▼▼▼
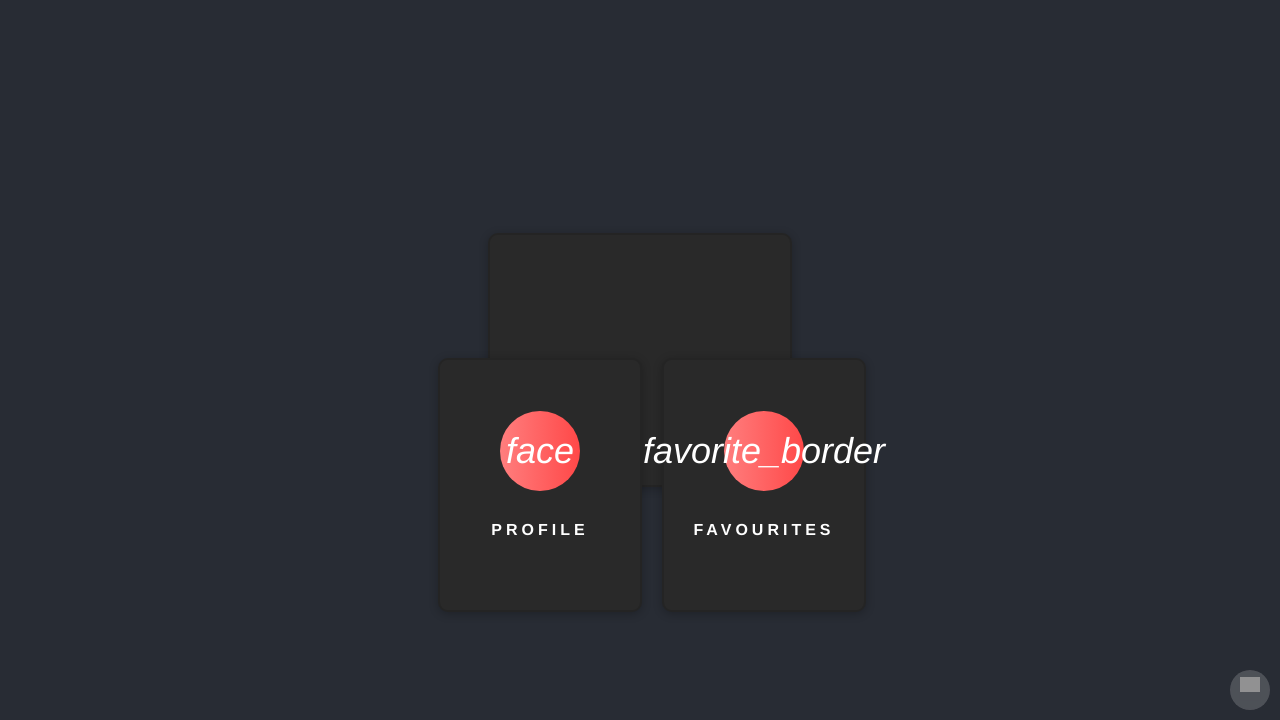
Repository: SaraHasan224/React-first-app
Page: /
These files come from the project's save history. The page is drawn as it stood at one moment and after the next save; the edit follows.
The browser window is 1280 px wide. The pictures show the whole page.
Pictures or frames that could not be fetched are drawn as grey boxes. The project was rebuilt for these pictures with package versions that can differ from the ones it lists, and the page was loaded fresh each time. Also part of the build but not shown: src/assets/styles/general.scss.

Above is the page before, as saved 2020-03-11 21:21:53.

After the next save:
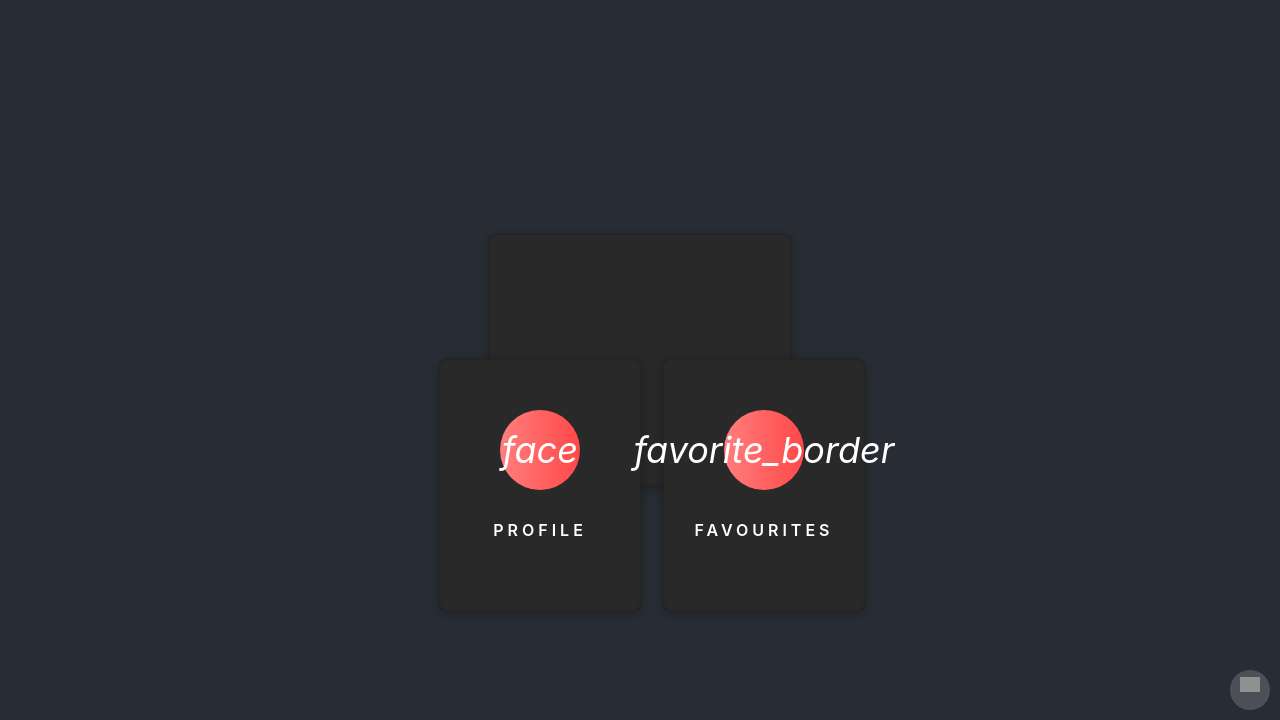
Saved 58 s later.
--- a/src/assets/views/countryCard/countryCard.scss
+++ b/src/assets/views/countryCard/countryCard.scss
@@ -1,9 +1,4 @@
-body {
-    width: 100vw;
-    background-color: #1D1D1D;
-    margin: 0;
-    font-family: helvetica;
- }
+
 
  .about {
     $cubic: cubic-bezier(0.64, 0.01, 0.07, 1.65);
▲▲▲
■ What you will do:
From the line containing "Pictures or frames" through the final line of the records, write out each line exactly, and include no pictures.

■ Task solution:
Pictures or frames that could not be fetched are drawn as grey boxes. The project was rebuilt for these pictures with package versions that can differ from the ones it lists, and the page was loaded fresh each time. Also part of the build but not shown: src/assets/styles/general.scss.

Above is the page before, as saved 2020-03-11 21:21:53.

After the next save:
Saved 58 s later.
--- a/src/assets/views/countryCard/countryCard.scss
+++ b/src/assets/views/countryCard/countryCard.scss
@@ -1,9 +1,4 @@
-body {
-    width: 100vw;
-    background-color: #1D1D1D;
-    margin: 0;
-    font-family: helvetica;
- }
+
 
  .about {
     $cubic: cubic-bezier(0.64, 0.01, 0.07, 1.65);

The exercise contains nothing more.